Content starts
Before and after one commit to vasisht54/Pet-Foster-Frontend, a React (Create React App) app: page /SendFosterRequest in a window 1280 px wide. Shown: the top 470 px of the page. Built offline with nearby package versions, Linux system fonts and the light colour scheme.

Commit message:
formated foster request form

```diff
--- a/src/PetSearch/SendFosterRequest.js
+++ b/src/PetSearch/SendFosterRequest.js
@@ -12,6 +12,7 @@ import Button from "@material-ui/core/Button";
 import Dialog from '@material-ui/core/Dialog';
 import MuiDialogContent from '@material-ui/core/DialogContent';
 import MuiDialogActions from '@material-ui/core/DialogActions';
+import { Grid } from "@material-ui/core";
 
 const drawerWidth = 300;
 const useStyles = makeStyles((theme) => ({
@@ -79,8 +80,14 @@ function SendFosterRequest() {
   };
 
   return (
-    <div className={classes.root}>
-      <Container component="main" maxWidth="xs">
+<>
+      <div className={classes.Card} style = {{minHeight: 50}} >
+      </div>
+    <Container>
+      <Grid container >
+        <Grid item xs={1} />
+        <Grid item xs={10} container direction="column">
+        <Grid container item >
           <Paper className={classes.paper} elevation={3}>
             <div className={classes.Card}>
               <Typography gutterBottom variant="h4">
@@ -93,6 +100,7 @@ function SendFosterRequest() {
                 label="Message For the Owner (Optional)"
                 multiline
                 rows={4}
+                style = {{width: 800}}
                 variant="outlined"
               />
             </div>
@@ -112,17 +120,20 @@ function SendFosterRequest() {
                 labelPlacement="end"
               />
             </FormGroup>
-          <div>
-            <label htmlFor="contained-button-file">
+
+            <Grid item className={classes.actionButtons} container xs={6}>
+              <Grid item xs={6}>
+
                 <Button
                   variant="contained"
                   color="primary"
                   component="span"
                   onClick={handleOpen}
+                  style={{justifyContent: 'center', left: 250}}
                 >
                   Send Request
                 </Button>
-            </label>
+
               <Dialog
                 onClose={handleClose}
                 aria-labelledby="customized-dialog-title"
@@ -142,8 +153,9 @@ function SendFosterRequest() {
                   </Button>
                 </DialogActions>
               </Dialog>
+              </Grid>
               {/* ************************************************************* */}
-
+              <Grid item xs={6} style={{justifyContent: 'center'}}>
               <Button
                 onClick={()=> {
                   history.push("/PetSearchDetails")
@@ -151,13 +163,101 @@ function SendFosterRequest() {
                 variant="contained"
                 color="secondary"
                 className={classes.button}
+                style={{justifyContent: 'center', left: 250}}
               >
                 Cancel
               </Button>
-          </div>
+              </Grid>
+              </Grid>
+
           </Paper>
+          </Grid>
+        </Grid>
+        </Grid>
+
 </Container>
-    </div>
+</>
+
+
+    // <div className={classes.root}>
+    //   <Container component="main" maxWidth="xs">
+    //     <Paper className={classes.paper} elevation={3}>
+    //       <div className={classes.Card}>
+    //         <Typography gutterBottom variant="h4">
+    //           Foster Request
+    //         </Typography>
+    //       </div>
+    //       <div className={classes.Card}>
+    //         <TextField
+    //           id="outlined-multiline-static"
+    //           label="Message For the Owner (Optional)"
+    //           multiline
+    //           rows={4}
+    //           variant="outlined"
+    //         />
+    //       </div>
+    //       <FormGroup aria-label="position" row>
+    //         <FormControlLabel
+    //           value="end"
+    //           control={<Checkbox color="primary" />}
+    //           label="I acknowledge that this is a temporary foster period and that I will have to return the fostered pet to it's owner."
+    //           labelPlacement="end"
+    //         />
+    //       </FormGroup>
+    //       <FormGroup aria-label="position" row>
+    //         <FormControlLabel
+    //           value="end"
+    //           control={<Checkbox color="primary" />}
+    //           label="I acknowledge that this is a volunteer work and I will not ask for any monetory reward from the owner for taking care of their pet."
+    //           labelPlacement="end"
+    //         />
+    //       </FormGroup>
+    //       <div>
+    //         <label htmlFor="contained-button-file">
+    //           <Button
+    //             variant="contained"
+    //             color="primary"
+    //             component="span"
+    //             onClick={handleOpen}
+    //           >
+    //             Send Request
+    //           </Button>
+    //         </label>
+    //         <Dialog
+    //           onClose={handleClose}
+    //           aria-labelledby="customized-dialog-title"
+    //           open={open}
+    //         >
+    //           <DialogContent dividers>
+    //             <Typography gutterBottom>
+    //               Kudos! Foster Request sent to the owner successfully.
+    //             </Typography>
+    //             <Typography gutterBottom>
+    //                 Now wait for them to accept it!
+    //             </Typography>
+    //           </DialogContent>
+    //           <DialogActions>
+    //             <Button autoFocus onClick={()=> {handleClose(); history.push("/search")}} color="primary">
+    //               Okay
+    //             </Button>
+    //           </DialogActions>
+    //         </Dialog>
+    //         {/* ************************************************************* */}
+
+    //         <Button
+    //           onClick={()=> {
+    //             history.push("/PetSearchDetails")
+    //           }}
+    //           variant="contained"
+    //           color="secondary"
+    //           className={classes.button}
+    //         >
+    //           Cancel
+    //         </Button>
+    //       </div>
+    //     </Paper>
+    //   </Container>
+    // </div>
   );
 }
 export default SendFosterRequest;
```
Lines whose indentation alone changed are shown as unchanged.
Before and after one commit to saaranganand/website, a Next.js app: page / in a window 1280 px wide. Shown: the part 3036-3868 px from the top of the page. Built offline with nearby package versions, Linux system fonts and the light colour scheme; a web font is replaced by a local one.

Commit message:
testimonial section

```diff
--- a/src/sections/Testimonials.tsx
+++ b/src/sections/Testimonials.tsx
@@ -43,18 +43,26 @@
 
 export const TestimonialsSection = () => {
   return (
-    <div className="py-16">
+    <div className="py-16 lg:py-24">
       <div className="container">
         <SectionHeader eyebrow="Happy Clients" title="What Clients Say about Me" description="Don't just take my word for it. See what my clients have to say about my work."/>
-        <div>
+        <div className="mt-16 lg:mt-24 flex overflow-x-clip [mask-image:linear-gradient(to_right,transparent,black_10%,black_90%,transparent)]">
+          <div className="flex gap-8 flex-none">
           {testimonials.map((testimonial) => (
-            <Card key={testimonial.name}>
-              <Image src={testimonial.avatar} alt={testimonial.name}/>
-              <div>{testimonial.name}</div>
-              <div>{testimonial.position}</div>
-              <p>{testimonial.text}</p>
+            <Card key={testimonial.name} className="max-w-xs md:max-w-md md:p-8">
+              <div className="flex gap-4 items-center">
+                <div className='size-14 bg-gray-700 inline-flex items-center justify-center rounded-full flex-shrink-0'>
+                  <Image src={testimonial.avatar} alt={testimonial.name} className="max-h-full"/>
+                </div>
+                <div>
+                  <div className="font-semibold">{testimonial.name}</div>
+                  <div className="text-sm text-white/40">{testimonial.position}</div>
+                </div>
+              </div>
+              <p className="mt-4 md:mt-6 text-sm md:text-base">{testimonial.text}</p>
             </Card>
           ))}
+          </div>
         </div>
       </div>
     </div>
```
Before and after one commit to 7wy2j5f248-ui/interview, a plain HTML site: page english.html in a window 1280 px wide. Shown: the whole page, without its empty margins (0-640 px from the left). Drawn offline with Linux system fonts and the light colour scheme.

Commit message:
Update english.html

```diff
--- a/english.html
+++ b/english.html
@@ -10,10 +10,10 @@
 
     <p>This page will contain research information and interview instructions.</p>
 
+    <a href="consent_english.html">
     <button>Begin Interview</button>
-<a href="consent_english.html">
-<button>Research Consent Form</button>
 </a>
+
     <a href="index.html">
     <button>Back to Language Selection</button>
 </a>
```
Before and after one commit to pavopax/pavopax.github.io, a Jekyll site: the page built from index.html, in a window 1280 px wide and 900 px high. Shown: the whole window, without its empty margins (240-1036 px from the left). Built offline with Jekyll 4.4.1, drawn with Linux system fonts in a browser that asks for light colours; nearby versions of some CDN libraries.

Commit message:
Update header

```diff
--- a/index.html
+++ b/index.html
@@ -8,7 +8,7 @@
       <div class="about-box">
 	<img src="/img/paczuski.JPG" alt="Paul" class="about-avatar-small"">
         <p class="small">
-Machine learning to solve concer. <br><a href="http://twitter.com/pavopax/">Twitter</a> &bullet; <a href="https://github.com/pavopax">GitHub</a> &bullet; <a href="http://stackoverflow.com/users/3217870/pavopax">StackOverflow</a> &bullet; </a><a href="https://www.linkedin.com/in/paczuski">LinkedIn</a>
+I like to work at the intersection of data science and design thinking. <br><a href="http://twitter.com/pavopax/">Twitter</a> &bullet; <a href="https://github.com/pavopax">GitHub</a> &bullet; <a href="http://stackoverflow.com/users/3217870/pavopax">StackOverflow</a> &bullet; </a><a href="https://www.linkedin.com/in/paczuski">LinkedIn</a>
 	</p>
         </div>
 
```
Content ends
PROBLEM: Copy down every line of the material above that includes the string "flex".

YOUR RESPONSE:
+        <div className="mt-16 lg:mt-24 flex overflow-x-clip [mask-image:linear-gradient(to_right,transparent,black_10%,black_90%,transparent)]">
+          <div className="flex gap-8 flex-none">
+              <div className="flex gap-4 items-center">
+                <div className='size-14 bg-gray-700 inline-flex items-center justify-center rounded-full flex-shrink-0'>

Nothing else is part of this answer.